**Work task**
Search through the entries for the word "Dasboard" and copy every line that has it.

**Recorded data**
Segment Open

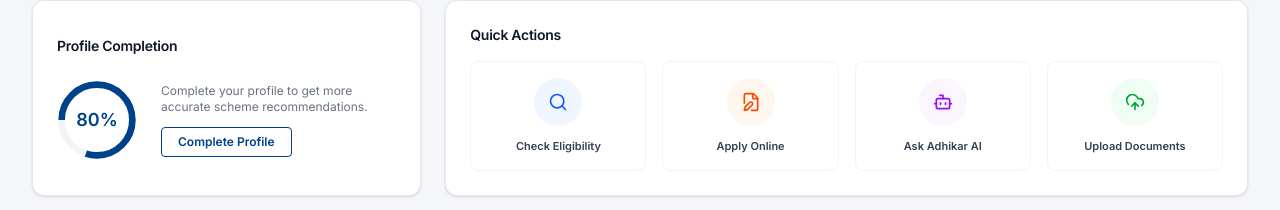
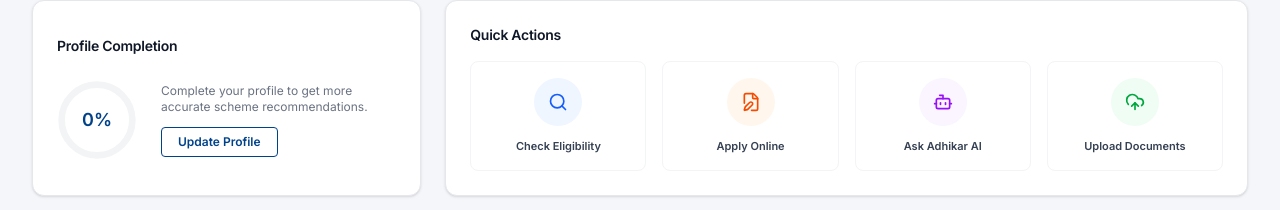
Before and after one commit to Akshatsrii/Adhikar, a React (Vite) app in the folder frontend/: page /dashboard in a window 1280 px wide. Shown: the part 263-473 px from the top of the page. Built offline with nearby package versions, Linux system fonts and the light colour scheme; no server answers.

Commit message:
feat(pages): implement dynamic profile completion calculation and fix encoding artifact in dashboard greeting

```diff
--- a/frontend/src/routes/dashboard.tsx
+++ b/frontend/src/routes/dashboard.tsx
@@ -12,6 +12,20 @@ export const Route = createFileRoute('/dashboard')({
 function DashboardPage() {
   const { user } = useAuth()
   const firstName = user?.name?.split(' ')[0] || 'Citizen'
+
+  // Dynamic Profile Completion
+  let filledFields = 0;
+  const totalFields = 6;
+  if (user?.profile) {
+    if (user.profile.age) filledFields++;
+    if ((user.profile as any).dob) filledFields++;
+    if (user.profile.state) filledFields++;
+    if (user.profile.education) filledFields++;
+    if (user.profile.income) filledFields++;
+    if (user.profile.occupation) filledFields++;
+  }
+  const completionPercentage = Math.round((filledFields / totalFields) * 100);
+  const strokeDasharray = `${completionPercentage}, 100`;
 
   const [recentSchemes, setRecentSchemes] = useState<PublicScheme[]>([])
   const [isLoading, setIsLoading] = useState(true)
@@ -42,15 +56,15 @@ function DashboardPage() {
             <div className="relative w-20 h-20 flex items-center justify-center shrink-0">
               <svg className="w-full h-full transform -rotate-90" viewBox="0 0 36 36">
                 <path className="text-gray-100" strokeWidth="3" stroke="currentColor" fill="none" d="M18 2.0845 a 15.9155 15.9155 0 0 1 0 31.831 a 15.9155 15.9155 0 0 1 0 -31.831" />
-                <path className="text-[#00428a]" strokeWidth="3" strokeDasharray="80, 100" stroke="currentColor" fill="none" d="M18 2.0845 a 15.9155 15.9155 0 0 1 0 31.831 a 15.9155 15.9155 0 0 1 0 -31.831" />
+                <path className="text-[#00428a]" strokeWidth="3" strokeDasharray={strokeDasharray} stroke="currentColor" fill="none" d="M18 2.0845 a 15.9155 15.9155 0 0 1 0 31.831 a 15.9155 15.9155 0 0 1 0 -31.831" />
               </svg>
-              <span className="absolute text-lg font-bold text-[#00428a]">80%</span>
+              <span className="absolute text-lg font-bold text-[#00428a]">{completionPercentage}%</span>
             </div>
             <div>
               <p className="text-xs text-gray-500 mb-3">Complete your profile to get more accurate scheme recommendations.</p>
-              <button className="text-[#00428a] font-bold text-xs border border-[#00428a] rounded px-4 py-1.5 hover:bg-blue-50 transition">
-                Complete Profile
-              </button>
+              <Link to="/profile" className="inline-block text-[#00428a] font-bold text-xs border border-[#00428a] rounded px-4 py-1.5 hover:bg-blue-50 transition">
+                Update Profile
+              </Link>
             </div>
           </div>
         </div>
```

Segment Closed
Segment Open

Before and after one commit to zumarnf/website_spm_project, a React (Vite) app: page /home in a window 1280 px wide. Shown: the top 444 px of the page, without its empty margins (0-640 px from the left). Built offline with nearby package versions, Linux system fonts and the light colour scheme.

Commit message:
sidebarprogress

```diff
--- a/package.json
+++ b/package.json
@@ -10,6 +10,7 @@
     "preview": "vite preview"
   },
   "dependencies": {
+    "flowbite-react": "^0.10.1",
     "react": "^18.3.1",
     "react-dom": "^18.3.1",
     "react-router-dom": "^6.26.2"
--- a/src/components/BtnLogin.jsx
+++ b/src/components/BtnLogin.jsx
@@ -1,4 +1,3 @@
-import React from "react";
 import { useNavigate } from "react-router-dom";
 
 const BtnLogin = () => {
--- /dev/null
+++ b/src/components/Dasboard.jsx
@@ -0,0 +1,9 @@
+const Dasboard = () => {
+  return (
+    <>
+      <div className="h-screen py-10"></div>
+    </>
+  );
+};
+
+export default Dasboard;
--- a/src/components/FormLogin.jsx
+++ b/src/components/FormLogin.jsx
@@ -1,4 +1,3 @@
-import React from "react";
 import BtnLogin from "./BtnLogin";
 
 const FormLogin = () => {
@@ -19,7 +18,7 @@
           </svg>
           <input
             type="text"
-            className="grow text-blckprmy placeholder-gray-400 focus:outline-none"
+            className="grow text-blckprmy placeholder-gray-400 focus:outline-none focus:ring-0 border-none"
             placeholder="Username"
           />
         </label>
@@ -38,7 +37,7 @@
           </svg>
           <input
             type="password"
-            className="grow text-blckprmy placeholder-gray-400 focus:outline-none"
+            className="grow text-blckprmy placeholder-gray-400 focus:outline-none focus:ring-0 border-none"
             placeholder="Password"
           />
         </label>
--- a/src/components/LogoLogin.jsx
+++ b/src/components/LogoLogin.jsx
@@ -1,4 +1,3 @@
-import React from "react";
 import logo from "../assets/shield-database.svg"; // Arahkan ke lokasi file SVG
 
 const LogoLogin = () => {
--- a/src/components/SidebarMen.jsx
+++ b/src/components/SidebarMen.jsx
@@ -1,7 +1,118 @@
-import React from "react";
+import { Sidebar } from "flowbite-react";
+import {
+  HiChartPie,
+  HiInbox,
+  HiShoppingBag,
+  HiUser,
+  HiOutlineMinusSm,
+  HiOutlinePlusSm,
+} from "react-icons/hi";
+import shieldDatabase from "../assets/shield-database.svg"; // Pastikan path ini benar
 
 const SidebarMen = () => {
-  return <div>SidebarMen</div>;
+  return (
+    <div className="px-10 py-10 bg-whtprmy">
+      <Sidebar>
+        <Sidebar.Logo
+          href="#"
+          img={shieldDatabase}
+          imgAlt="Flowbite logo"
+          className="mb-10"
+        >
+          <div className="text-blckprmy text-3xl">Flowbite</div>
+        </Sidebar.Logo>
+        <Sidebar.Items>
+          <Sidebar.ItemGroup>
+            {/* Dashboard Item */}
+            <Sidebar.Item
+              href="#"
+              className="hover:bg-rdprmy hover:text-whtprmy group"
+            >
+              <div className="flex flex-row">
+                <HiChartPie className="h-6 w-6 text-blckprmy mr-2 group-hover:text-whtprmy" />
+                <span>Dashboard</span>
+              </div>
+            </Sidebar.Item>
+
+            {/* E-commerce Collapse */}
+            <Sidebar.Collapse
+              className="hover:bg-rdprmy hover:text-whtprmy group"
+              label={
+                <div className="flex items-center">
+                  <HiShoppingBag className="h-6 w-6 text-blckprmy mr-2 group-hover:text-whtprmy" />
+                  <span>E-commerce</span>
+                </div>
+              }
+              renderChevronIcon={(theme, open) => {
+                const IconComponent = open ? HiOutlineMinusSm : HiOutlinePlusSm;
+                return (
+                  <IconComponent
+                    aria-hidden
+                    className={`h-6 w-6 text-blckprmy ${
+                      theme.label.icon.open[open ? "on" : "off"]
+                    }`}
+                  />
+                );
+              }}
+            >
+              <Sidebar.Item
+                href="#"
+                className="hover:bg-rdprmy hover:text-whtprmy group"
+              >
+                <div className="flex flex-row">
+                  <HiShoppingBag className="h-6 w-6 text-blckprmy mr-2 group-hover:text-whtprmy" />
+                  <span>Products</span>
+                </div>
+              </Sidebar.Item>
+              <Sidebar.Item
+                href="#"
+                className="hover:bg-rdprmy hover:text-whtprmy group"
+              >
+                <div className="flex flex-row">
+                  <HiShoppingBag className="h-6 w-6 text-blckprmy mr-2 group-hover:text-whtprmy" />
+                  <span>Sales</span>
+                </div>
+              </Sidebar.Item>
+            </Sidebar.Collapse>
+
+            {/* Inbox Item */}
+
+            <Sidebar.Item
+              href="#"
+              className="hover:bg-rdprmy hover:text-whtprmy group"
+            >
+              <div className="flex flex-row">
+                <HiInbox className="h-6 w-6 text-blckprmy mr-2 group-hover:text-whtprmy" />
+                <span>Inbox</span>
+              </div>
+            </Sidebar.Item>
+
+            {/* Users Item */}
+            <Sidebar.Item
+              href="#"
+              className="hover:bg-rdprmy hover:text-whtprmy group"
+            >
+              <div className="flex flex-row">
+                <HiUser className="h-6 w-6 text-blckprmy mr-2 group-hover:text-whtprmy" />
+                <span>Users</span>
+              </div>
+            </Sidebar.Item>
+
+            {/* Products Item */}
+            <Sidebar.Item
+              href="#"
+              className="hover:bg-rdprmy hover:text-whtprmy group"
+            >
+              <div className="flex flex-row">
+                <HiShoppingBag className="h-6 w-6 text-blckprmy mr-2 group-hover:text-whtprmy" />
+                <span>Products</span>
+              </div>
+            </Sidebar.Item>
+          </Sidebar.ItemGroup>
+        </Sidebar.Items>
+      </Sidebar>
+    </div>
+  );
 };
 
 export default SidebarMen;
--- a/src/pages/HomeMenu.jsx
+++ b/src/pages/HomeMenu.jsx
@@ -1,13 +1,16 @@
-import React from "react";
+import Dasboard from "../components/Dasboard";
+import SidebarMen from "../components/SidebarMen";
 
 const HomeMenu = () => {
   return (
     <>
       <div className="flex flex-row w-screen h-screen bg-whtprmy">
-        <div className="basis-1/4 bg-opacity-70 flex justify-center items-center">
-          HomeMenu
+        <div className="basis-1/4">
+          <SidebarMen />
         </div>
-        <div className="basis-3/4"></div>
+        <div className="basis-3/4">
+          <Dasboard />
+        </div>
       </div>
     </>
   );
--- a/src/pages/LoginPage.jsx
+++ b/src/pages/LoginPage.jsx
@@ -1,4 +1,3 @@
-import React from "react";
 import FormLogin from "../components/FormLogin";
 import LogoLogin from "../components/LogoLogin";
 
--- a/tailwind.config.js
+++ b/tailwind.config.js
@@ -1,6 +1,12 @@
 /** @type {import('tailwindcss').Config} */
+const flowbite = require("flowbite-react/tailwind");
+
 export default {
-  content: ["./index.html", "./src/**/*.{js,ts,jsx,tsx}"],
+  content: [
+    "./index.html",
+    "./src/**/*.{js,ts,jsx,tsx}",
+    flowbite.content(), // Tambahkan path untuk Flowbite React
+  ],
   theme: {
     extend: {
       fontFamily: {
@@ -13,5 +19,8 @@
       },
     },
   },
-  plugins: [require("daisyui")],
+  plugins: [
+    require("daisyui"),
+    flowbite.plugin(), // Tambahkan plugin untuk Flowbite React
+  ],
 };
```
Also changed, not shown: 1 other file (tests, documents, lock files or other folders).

Segment Closed

**Finished exercise**
+++ b/src/components/Dasboard.jsx
+const Dasboard = () => {
+export default Dasboard;
+import Dasboard from "../components/Dasboard";
+          <Dasboard />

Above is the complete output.